### Work item:
Every entry needs to be written out again exactly, with its pictures removed.

*** Opening of Recorded information ***

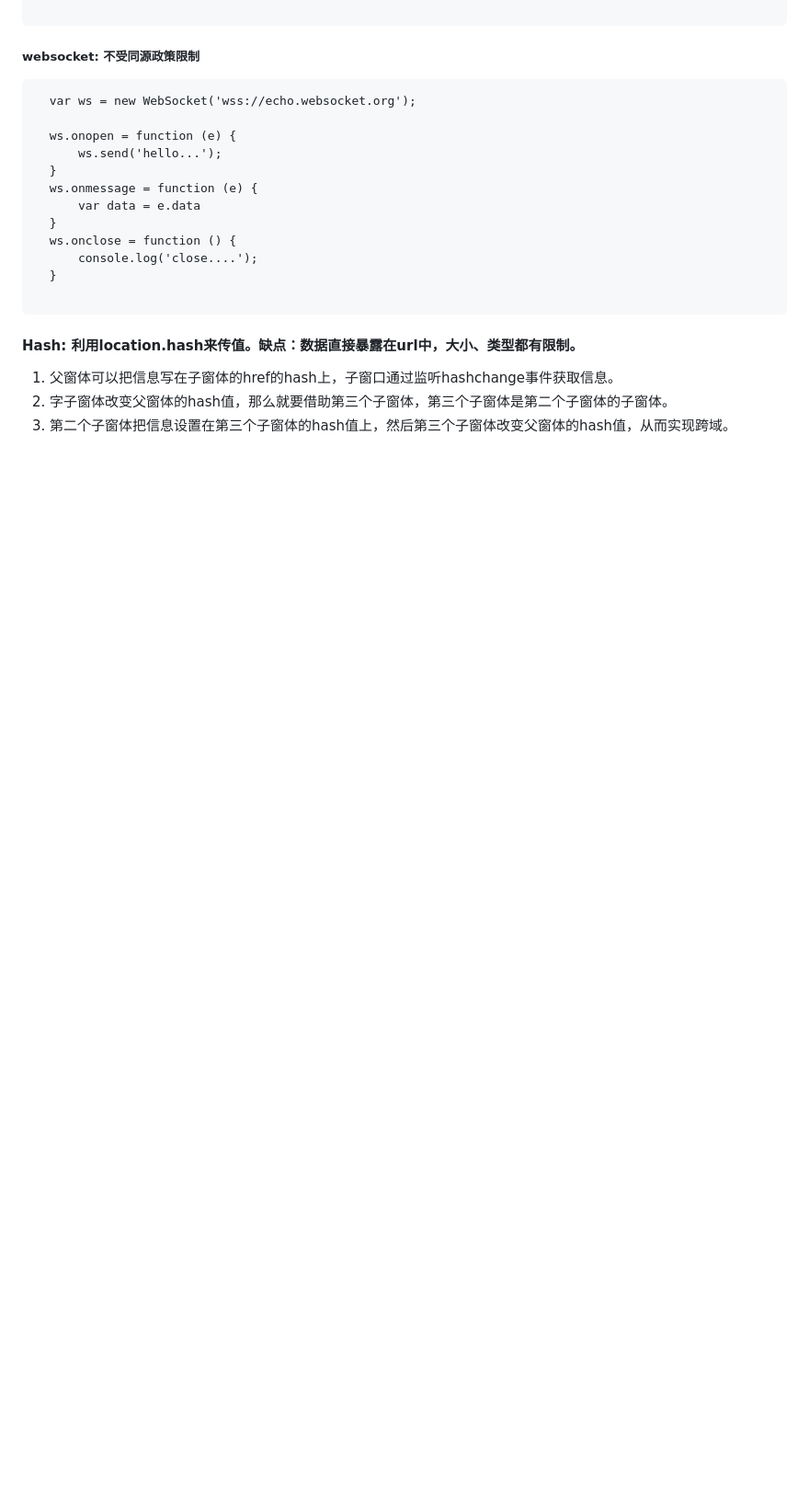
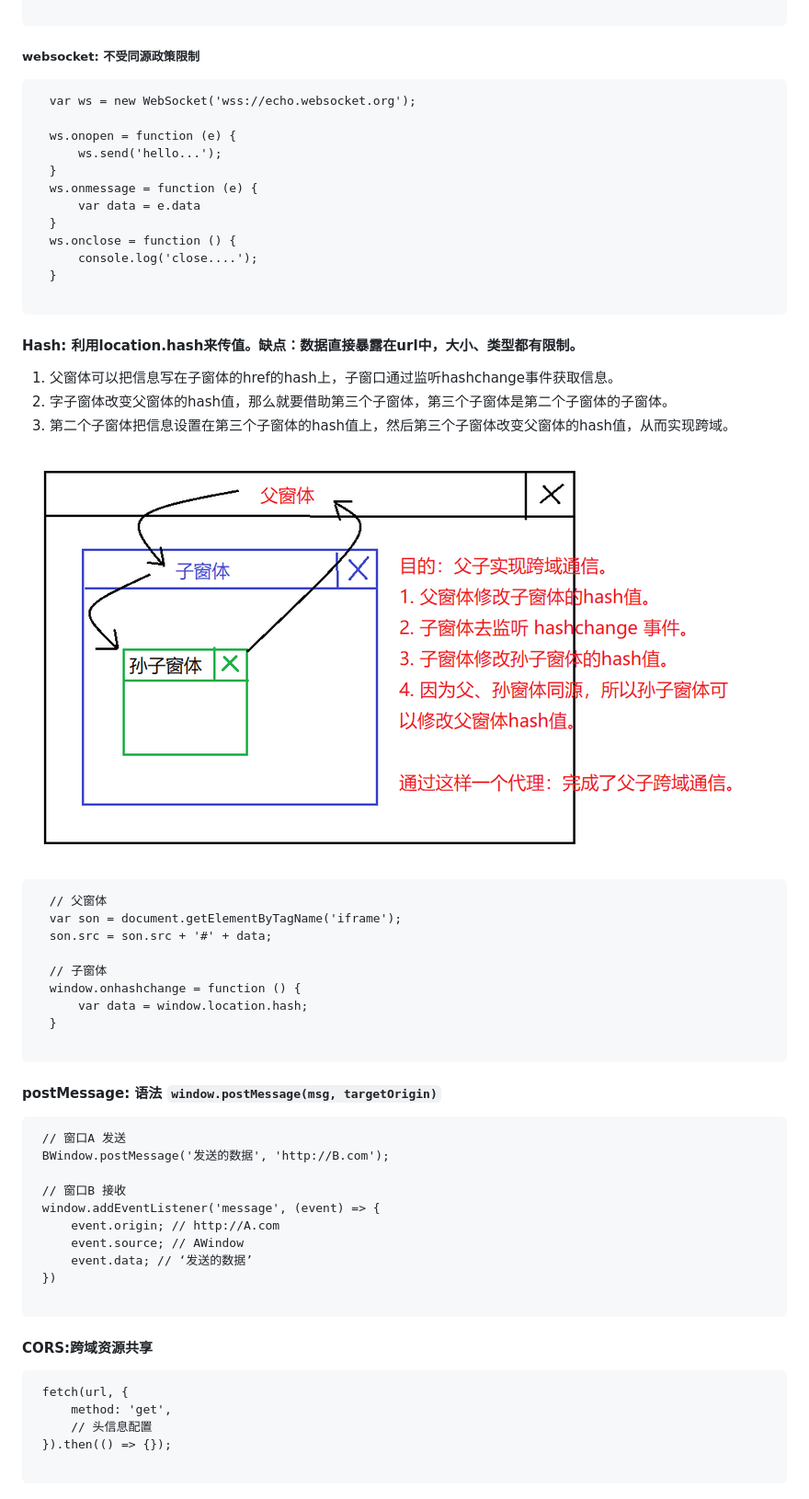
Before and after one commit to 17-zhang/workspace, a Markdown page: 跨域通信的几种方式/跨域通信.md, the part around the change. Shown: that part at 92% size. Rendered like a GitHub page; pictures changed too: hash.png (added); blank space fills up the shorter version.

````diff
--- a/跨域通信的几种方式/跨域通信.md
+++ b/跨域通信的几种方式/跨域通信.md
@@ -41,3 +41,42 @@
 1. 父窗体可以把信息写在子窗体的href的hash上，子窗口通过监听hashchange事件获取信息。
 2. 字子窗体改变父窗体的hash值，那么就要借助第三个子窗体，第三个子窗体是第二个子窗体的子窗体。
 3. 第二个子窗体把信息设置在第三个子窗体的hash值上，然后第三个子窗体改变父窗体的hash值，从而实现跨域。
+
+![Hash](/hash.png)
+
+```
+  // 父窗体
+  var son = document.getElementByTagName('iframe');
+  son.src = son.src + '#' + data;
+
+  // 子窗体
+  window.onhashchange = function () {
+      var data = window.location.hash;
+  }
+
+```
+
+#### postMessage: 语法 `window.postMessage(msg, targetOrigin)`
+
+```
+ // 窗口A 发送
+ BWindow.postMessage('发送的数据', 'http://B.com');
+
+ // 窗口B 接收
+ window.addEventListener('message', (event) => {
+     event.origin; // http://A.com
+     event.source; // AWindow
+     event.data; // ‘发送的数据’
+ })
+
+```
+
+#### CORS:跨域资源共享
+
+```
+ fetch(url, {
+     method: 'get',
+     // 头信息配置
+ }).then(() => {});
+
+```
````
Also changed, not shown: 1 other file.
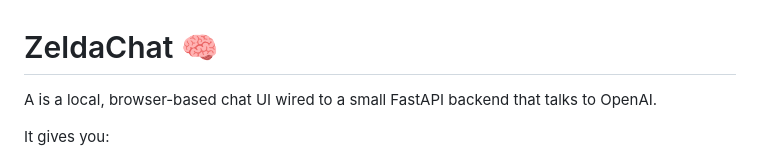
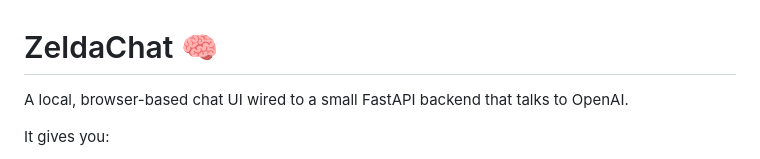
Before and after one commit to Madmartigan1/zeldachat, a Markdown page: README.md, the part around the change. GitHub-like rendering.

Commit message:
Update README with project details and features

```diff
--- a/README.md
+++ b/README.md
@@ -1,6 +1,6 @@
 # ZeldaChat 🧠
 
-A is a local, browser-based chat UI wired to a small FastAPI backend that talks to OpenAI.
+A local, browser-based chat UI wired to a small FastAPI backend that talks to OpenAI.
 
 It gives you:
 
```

*** Close of Recorded information ***

### Answer:
Before and after one commit to 17-zhang/workspace, a Markdown page: 跨域通信的几种方式/跨域通信.md, the part around the change. Shown: that part at 92% size. Rendered like a GitHub page; pictures changed too: hash.png (added); blank space fills up the shorter version.

````diff
--- a/跨域通信的几种方式/跨域通信.md
+++ b/跨域通信的几种方式/跨域通信.md
@@ -41,3 +41,42 @@
 1. 父窗体可以把信息写在子窗体的href的hash上，子窗口通过监听hashchange事件获取信息。
 2. 字子窗体改变父窗体的hash值，那么就要借助第三个子窗体，第三个子窗体是第二个子窗体的子窗体。
 3. 第二个子窗体把信息设置在第三个子窗体的hash值上，然后第三个子窗体改变父窗体的hash值，从而实现跨域。
+
+![Hash](/hash.png)
+
+```
+  // 父窗体
+  var son = document.getElementByTagName('iframe');
+  son.src = son.src + '#' + data;
+
+  // 子窗体
+  window.onhashchange = function () {
+      var data = window.location.hash;
+  }
+
+```
+
+#### postMessage: 语法 `window.postMessage(msg, targetOrigin)`
+
+```
+ // 窗口A 发送
+ BWindow.postMessage('发送的数据', 'http://B.com');
+
+ // 窗口B 接收
+ window.addEventListener('message', (event) => {
+     event.origin; // http://A.com
+     event.source; // AWindow
+     event.data; // ‘发送的数据’
+ })
+
+```
+
+#### CORS:跨域资源共享
+
+```
+ fetch(url, {
+     method: 'get',
+     // 头信息配置
+ }).then(() => {});
+
+```
````
Also changed, not shown: 1 other file.
Before and after one commit to Madmartigan1/zeldachat, a Markdown page: README.md, the part around the change. GitHub-like rendering.

Commit message:
Update README with project details and features

```diff
--- a/README.md
+++ b/README.md
@@ -1,6 +1,6 @@
 # ZeldaChat 🧠
 
-A is a local, browser-based chat UI wired to a small FastAPI backend that talks to OpenAI.
+A local, browser-based chat UI wired to a small FastAPI backend that talks to OpenAI.
 
 It gives you:
 
```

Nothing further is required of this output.